I had very similar conversations with Ben and my brother Nate about how to solve my narrator’s knowledge problem, in which they basically said that I should make someone else in the town or cult tell her to use fire to kill the eggs.  I, of course, resisted their advice at first.  I’d had similar thoughts many times previously, and always dismissed them because I thought it made no sense for someone to break the cult’s taboos and try to warn Amanda.  But after talking with both Nate and Ben, who both made it sound so plausible, and then reading some of George Buckenham’s rules for making games on Rock Paper Shotgun, I decided what the hell; I’d go ahead and do as Buckenham suggested.  So I tried the stupid/simple solution.  And I liked it.

Go figure.

What follows is the scene that I thought wouldn’t work, but did.  It comes some time after a scene in which Amanda goes to the police station and overhears an interesting conversation, and long before her ultimate recognition of the information that she is given in this scene.  Enjoy.

That wasn’t the last time that I saw Fred.  The same man who had been in the police station with me that day ended up making a much bigger splash only a few weeks later.  The weirdest part from my perspective, of course, was that I somehow ended up being involved with his crazy.

I was walking home from school after a particularly miserable day; my history test hadn’t gone so well.  You’d think that history would be the same no matter where you go to school, but that just isn’t true.  Teachers want different answers, they focus on different things, they believe different things happened… it’s basically all a bunch of bullshit, really.  I’m not sure how anyone can study history and actually believe that anything happened the way that their textbooks say it did.  People are too willing to lie, and textbook writers are no different from anyone else.

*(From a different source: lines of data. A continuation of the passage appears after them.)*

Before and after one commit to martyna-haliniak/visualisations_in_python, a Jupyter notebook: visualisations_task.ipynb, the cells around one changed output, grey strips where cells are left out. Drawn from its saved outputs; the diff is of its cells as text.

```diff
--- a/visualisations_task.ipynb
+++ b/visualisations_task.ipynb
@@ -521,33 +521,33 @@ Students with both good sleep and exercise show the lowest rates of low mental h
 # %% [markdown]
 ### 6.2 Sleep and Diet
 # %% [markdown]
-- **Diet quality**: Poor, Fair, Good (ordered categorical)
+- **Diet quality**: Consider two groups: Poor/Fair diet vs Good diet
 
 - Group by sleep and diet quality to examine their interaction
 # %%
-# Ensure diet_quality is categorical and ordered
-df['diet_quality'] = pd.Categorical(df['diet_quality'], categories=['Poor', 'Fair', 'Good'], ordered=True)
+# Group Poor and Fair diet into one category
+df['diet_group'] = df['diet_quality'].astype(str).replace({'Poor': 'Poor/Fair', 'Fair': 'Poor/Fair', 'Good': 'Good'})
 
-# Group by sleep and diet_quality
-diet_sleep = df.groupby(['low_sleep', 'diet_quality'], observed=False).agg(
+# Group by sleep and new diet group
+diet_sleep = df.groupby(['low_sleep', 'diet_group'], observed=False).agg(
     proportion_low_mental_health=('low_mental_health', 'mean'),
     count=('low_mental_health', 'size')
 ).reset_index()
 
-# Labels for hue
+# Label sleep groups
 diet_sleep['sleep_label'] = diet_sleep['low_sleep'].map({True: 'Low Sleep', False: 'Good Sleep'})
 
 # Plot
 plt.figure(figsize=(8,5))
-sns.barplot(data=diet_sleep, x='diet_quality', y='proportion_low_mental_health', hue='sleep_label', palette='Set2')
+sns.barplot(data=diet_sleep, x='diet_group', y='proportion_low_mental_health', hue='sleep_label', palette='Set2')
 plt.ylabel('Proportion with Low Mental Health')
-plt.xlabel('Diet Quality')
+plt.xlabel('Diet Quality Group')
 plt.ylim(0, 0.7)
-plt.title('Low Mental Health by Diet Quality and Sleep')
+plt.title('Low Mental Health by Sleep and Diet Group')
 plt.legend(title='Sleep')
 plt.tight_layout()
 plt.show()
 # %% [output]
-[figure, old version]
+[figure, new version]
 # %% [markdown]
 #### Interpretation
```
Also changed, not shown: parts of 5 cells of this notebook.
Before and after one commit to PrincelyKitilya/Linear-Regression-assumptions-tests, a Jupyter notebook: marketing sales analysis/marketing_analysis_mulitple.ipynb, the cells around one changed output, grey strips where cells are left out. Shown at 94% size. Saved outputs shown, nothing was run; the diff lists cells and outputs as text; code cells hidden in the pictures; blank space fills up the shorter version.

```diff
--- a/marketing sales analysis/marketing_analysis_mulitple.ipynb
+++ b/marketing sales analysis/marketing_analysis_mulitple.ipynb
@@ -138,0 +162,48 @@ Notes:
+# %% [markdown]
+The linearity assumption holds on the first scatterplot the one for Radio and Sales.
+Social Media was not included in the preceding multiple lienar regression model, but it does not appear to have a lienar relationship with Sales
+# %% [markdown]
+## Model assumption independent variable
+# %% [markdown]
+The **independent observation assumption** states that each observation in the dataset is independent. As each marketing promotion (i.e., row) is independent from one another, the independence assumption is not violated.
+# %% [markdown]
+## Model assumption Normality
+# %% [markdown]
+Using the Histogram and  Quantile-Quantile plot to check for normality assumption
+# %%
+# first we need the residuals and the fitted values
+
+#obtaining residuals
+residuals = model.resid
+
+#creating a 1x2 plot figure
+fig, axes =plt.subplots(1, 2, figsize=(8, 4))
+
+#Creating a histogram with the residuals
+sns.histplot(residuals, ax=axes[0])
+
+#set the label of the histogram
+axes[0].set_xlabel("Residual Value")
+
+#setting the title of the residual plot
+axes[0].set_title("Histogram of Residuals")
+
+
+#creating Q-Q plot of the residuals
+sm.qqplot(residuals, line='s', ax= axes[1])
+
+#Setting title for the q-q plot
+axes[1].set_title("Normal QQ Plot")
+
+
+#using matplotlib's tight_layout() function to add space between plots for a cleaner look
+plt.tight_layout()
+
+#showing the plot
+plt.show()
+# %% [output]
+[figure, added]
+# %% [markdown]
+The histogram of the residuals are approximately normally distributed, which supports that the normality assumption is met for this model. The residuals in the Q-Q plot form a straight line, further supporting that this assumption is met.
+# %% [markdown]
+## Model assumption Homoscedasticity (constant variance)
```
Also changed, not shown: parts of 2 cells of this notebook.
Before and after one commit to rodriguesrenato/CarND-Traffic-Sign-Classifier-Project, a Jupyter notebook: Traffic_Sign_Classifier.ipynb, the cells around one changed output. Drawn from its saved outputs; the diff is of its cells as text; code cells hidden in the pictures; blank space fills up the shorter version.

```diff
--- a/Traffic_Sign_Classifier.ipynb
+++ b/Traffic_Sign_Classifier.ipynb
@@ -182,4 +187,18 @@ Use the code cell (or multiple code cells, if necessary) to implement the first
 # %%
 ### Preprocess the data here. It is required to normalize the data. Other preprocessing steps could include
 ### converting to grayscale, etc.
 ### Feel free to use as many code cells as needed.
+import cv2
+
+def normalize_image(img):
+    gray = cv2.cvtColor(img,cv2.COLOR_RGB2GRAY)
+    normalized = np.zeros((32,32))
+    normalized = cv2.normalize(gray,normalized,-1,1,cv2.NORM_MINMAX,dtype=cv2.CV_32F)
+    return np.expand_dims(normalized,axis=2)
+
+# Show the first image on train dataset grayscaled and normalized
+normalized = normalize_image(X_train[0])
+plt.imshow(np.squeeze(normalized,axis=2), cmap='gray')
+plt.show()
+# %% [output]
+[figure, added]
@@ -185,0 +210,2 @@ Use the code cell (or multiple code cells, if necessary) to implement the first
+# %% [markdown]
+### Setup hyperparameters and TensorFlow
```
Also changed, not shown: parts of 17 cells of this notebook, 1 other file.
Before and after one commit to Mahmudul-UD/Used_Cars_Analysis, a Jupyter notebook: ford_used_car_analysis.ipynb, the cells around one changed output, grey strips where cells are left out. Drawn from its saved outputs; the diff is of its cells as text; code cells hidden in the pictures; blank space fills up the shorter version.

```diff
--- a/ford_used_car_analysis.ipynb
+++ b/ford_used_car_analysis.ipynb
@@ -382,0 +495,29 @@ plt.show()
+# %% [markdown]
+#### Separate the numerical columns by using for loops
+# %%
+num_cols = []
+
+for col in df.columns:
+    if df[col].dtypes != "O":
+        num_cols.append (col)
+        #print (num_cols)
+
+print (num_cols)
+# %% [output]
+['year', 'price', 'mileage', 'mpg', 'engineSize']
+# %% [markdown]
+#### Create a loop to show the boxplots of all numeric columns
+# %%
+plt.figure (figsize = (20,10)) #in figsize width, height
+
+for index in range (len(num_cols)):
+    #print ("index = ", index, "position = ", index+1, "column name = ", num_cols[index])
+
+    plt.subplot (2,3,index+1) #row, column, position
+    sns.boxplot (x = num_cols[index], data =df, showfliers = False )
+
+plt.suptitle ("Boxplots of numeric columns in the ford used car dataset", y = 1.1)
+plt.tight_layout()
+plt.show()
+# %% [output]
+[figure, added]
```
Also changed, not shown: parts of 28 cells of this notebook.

But anyway, I was walking home on one of the last nice fall days, with the sun setting over the hills, when I noticed that man following me, about half a block back.  I couldn’t place him at first, and thought that maybe he was just another person walking the same route, but I took a few unnecessary turns just to be sure, crossing the street when I don’t usually, and sure enough creeper man followed me every time.  He was so obvious about it, it was like he didn’t even realize that I might have noticed that he was following me.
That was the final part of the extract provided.